▽

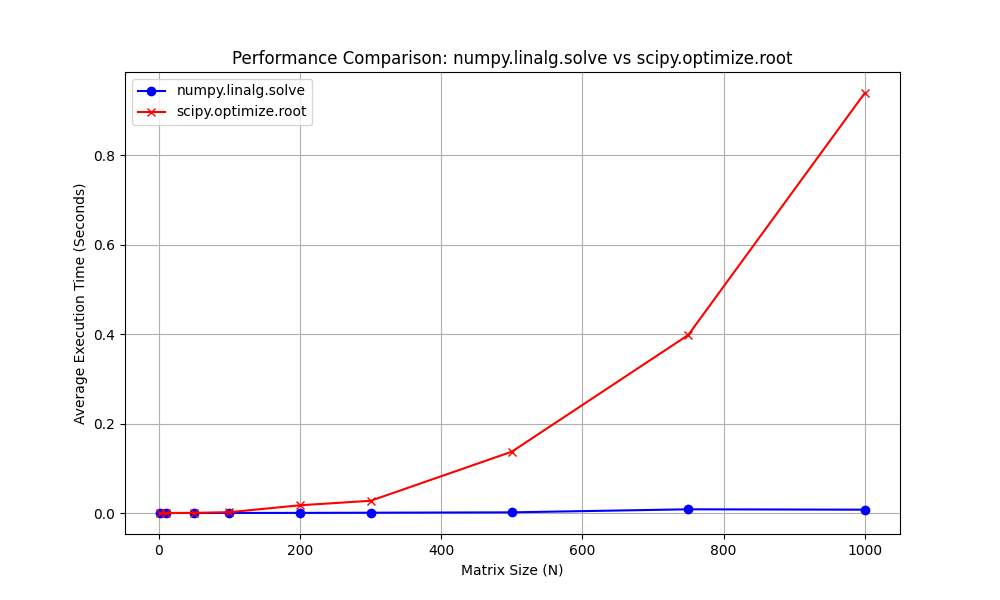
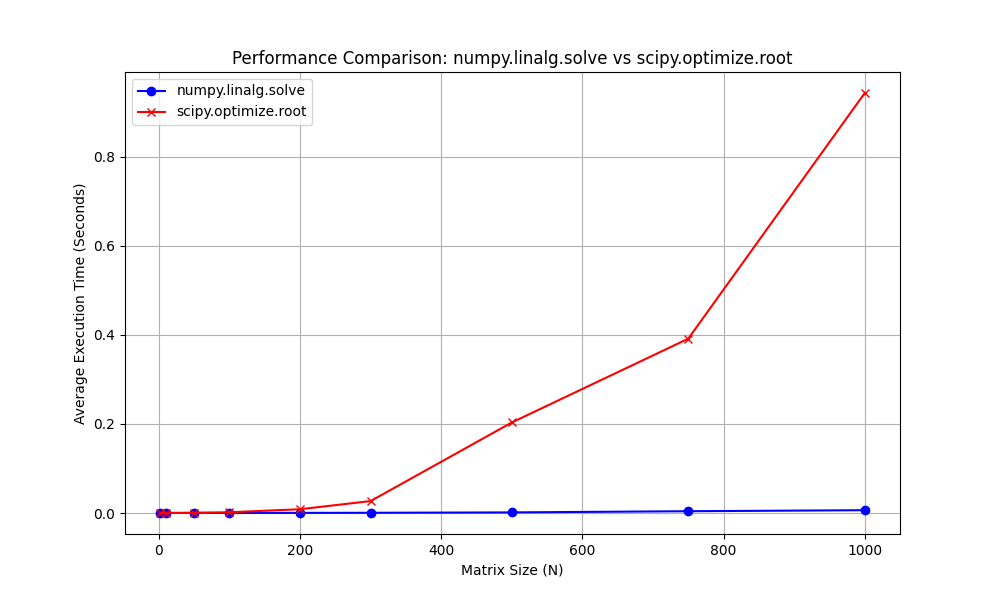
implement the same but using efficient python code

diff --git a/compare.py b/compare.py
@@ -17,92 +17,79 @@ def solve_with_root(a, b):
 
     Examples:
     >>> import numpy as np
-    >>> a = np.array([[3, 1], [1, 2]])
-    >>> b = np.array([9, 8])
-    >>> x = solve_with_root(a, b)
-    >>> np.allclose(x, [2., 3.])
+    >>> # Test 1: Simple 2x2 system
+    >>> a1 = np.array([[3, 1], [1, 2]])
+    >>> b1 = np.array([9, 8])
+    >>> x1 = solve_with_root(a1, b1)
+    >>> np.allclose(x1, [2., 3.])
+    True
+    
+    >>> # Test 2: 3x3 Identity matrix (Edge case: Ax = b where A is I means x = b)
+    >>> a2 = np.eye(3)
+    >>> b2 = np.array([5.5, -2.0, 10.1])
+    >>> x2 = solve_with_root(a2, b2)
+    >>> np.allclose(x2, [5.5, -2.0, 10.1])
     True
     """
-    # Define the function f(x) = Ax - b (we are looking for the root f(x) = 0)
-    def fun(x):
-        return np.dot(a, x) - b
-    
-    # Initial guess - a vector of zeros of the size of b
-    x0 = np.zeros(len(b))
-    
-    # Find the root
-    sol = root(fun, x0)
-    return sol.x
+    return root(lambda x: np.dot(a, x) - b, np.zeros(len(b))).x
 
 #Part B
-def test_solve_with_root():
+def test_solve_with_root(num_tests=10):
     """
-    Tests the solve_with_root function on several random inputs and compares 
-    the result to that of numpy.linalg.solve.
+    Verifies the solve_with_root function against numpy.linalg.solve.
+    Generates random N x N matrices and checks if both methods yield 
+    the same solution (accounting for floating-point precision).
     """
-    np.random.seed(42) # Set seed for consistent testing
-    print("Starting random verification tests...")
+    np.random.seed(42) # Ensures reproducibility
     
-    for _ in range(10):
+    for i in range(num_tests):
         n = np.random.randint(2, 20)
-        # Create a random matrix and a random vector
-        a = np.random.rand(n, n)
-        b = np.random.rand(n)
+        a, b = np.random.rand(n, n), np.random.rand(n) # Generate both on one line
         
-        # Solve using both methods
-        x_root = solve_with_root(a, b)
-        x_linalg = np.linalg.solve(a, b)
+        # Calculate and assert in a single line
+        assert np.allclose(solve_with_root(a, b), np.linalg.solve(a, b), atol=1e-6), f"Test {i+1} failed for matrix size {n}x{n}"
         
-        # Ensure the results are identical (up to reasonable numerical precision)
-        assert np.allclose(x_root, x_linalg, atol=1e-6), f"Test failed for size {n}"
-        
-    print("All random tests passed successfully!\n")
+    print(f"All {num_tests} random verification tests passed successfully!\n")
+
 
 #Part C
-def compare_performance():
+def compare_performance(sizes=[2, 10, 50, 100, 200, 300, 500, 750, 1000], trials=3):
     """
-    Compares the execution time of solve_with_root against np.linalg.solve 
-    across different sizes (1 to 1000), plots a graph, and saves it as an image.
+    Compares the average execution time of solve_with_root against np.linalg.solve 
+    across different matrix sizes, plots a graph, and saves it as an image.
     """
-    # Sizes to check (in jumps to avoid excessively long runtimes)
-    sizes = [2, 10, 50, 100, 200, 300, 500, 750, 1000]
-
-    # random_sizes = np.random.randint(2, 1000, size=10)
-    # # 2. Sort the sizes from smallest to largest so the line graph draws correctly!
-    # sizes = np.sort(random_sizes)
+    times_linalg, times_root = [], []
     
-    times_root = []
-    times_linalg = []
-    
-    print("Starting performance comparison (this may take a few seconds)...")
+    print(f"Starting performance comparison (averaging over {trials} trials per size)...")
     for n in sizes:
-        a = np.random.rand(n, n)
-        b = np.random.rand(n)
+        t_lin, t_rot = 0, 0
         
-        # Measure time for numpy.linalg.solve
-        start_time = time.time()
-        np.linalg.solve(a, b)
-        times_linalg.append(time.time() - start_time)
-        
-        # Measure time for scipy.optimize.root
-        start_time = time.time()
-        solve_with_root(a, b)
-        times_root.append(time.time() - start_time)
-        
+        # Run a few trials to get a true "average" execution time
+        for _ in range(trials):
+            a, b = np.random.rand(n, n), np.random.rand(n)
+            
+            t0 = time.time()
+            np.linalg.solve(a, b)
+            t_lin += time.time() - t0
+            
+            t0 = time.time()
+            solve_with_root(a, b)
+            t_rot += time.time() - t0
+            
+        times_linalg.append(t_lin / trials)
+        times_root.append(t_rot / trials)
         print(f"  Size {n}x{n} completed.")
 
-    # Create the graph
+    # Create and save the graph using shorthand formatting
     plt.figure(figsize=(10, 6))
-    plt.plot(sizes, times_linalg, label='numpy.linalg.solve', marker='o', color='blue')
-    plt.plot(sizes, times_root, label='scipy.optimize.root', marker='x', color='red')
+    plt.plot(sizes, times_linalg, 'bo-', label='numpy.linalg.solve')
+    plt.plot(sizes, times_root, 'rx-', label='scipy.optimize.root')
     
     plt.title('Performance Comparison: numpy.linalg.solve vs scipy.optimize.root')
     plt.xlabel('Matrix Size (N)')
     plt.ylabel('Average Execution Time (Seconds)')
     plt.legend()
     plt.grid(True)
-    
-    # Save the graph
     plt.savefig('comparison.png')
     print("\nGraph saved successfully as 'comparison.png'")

△

• **INSTRUCTIONS TO FOLLOW**
When you reach the line that holds "plt.legend()", please copy it and every line after it through the end of the listing, exactly and with no other lines.

• **WRITTEN RESPONSE**
     plt.legend()
     plt.grid(True)
-    
-    # Save the graph
     plt.savefig('comparison.png')
     print("\nGraph saved successfully as 'comparison.png'")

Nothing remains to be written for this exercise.